* **DATASET CONTENT**:
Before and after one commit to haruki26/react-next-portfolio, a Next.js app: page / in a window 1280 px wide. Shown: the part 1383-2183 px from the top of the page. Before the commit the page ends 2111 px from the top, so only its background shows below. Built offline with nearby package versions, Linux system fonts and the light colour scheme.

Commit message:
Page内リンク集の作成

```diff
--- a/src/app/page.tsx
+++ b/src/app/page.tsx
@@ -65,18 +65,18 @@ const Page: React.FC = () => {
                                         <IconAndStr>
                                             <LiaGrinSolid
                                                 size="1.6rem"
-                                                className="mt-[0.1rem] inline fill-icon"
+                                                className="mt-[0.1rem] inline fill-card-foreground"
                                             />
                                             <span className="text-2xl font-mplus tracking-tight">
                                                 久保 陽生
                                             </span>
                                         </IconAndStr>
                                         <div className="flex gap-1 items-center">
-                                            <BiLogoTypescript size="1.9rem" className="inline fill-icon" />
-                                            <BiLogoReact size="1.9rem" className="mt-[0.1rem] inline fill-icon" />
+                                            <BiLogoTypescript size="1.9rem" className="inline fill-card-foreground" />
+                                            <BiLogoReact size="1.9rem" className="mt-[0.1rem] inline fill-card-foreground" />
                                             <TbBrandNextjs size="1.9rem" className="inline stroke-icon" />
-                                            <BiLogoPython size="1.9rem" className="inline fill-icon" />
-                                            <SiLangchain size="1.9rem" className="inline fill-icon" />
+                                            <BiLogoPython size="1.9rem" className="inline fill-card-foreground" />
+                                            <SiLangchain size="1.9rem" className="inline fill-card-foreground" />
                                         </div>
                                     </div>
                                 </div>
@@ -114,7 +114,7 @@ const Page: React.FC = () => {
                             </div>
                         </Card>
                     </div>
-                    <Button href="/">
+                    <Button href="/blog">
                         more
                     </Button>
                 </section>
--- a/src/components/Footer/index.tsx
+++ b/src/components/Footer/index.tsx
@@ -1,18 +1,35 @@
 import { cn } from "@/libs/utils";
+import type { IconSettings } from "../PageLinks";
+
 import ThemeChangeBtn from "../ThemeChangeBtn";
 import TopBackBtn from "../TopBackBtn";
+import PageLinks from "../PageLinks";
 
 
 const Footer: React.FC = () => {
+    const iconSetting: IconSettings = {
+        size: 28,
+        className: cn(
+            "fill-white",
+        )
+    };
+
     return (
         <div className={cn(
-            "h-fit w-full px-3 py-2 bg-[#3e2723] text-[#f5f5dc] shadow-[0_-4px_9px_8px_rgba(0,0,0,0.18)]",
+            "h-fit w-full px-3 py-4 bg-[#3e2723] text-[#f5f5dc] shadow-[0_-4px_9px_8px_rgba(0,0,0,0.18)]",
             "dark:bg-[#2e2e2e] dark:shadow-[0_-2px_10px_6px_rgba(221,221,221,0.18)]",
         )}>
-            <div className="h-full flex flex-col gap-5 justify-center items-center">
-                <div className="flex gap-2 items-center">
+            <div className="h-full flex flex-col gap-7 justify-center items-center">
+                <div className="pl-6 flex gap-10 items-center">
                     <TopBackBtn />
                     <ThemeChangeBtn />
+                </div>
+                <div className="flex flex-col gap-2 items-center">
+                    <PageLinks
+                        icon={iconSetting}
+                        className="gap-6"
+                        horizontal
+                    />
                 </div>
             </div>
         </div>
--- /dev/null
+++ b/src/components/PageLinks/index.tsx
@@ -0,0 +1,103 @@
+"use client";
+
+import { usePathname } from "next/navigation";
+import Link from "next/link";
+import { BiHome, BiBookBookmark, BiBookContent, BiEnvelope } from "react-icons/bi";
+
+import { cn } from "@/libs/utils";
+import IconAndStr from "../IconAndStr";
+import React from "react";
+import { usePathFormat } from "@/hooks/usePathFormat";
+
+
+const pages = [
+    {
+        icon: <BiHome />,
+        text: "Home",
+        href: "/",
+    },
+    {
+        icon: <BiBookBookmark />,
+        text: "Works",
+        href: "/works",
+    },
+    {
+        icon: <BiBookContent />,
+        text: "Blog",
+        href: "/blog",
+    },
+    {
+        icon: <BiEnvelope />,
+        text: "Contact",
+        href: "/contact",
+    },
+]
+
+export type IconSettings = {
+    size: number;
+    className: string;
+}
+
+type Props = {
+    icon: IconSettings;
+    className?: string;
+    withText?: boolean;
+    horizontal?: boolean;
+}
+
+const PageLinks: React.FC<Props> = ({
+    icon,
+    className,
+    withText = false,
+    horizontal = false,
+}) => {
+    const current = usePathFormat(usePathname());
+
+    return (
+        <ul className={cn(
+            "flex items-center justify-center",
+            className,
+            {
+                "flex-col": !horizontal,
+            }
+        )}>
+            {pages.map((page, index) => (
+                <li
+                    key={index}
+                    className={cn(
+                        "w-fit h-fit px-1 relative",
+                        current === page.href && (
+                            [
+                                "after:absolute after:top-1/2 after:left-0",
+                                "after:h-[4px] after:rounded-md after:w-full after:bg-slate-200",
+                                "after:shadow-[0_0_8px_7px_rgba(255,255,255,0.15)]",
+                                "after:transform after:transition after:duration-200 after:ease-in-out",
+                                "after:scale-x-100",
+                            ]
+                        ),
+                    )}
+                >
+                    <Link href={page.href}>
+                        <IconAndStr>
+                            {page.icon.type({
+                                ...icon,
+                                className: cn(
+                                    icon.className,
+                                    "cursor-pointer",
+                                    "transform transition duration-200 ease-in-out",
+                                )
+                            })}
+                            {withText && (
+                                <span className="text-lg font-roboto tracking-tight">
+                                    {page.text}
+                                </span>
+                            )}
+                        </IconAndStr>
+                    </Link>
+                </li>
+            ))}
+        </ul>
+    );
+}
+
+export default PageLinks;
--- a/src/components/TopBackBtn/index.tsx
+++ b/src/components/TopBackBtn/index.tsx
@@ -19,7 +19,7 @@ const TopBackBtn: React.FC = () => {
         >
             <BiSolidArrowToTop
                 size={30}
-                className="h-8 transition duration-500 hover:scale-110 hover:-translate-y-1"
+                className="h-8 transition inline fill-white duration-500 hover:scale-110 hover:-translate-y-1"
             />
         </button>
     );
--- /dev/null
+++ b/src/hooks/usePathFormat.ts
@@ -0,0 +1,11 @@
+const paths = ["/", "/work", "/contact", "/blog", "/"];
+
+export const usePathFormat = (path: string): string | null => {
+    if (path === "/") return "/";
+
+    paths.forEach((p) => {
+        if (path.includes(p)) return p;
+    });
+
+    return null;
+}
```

* **WHAT IS NEEDED**:
Every entry must be quoted exactly as it appears above.

* **RESULT OF THE TASK**:
Before and after one commit to haruki26/react-next-portfolio, a Next.js app: page / in a window 1280 px wide. Shown: the part 1383-2183 px from the top of the page. Before the commit the page ends 2111 px from the top, so only its background shows below. Built offline with nearby package versions, Linux system fonts and the light colour scheme.

Commit message:
Page内リンク集の作成

```diff
--- a/src/app/page.tsx
+++ b/src/app/page.tsx
@@ -65,18 +65,18 @@ const Page: React.FC = () => {
                                         <IconAndStr>
                                             <LiaGrinSolid
                                                 size="1.6rem"
-                                                className="mt-[0.1rem] inline fill-icon"
+                                                className="mt-[0.1rem] inline fill-card-foreground"
                                             />
                                             <span className="text-2xl font-mplus tracking-tight">
                                                 久保 陽生
                                             </span>
                                         </IconAndStr>
                                         <div className="flex gap-1 items-center">
-                                            <BiLogoTypescript size="1.9rem" className="inline fill-icon" />
-                                            <BiLogoReact size="1.9rem" className="mt-[0.1rem] inline fill-icon" />
+                                            <BiLogoTypescript size="1.9rem" className="inline fill-card-foreground" />
+                                            <BiLogoReact size="1.9rem" className="mt-[0.1rem] inline fill-card-foreground" />
                                             <TbBrandNextjs size="1.9rem" className="inline stroke-icon" />
-                                            <BiLogoPython size="1.9rem" className="inline fill-icon" />
-                                            <SiLangchain size="1.9rem" className="inline fill-icon" />
+                                            <BiLogoPython size="1.9rem" className="inline fill-card-foreground" />
+                                            <SiLangchain size="1.9rem" className="inline fill-card-foreground" />
                                         </div>
                                     </div>
                                 </div>
@@ -114,7 +114,7 @@ const Page: React.FC = () => {
                             </div>
                         </Card>
                     </div>
-                    <Button href="/">
+                    <Button href="/blog">
                         more
                     </Button>
                 </section>
--- a/src/components/Footer/index.tsx
+++ b/src/components/Footer/index.tsx
@@ -1,18 +1,35 @@
 import { cn } from "@/libs/utils";
+import type { IconSettings } from "../PageLinks";
+
 import ThemeChangeBtn from "../ThemeChangeBtn";
 import TopBackBtn from "../TopBackBtn";
+import PageLinks from "../PageLinks";
 
 
 const Footer: React.FC = () => {
+    const iconSetting: IconSettings = {
+        size: 28,
+        className: cn(
+            "fill-white",
+        )
+    };
+
     return (
         <div className={cn(
-            "h-fit w-full px-3 py-2 bg-[#3e2723] text-[#f5f5dc] shadow-[0_-4px_9px_8px_rgba(0,0,0,0.18)]",
+            "h-fit w-full px-3 py-4 bg-[#3e2723] text-[#f5f5dc] shadow-[0_-4px_9px_8px_rgba(0,0,0,0.18)]",
             "dark:bg-[#2e2e2e] dark:shadow-[0_-2px_10px_6px_rgba(221,221,221,0.18)]",
         )}>
-            <div className="h-full flex flex-col gap-5 justify-center items-center">
-                <div className="flex gap-2 items-center">
+            <div className="h-full flex flex-col gap-7 justify-center items-center">
+                <div className="pl-6 flex gap-10 items-center">
                     <TopBackBtn />
                     <ThemeChangeBtn />
+                </div>
+                <div className="flex flex-col gap-2 items-center">
+                    <PageLinks
+                        icon={iconSetting}
+                        className="gap-6"
+                        horizontal
+                    />
                 </div>
             </div>
         </div>
--- /dev/null
+++ b/src/components/PageLinks/index.tsx
@@ -0,0 +1,103 @@
+"use client";
+
+import { usePathname } from "next/navigation";
+import Link from "next/link";
+import { BiHome, BiBookBookmark, BiBookContent, BiEnvelope } from "react-icons/bi";
+
+import { cn } from "@/libs/utils";
+import IconAndStr from "../IconAndStr";
+import React from "react";
+import { usePathFormat } from "@/hooks/usePathFormat";
+
+
+const pages = [
+    {
+        icon: <BiHome />,
+        text: "Home",
+        href: "/",
+    },
+    {
+        icon: <BiBookBookmark />,
+        text: "Works",
+        href: "/works",
+    },
+    {
+        icon: <BiBookContent />,
+        text: "Blog",
+        href: "/blog",
+    },
+    {
+        icon: <BiEnvelope />,
+        text: "Contact",
+        href: "/contact",
+    },
+]
+
+export type IconSettings = {
+    size: number;
+    className: string;
+}
+
+type Props = {
+    icon: IconSettings;
+    className?: string;
+    withText?: boolean;
+    horizontal?: boolean;
+}
+
+const PageLinks: React.FC<Props> = ({
+    icon,
+    className,
+    withText = false,
+    horizontal = false,
+}) => {
+    const current = usePathFormat(usePathname());
+
+    return (
+        <ul className={cn(
+            "flex items-center justify-center",
+            className,
+            {
+                "flex-col": !horizontal,
+            }
+        )}>
+            {pages.map((page, index) => (
+                <li
+                    key={index}
+                    className={cn(
+                        "w-fit h-fit px-1 relative",
+                        current === page.href && (
+                            [
+                                "after:absolute after:top-1/2 after:left-0",
+                                "after:h-[4px] after:rounded-md after:w-full after:bg-slate-200",
+                                "after:shadow-[0_0_8px_7px_rgba(255,255,255,0.15)]",
+                                "after:transform after:transition after:duration-200 after:ease-in-out",
+                                "after:scale-x-100",
+                            ]
+                        ),
+                    )}
+                >
+                    <Link href={page.href}>
+                        <IconAndStr>
+                            {page.icon.type({
+                                ...icon,
+                                className: cn(
+                                    icon.className,
+                                    "cursor-pointer",
+                                    "transform transition duration-200 ease-in-out",
+                                )
+                            })}
+                            {withText && (
+                                <span className="text-lg font-roboto tracking-tight">
+                                    {page.text}
+                                </span>
+                            )}
+                        </IconAndStr>
+                    </Link>
+                </li>
+            ))}
+        </ul>
+    );
+}
+
+export default PageLinks;
--- a/src/components/TopBackBtn/index.tsx
+++ b/src/components/TopBackBtn/index.tsx
@@ -19,7 +19,7 @@ const TopBackBtn: React.FC = () => {
         >
             <BiSolidArrowToTop
                 size={30}
-                className="h-8 transition duration-500 hover:scale-110 hover:-translate-y-1"
+                className="h-8 transition inline fill-white duration-500 hover:scale-110 hover:-translate-y-1"
             />
         </button>
     );
--- /dev/null
+++ b/src/hooks/usePathFormat.ts
@@ -0,0 +1,11 @@
+const paths = ["/", "/work", "/contact", "/blog", "/"];
+
+export const usePathFormat = (path: string): string | null => {
+    if (path === "/") return "/";
+
+    paths.forEach((p) => {
+        if (path.includes(p)) return p;
+    });
+
+    return null;
+}
```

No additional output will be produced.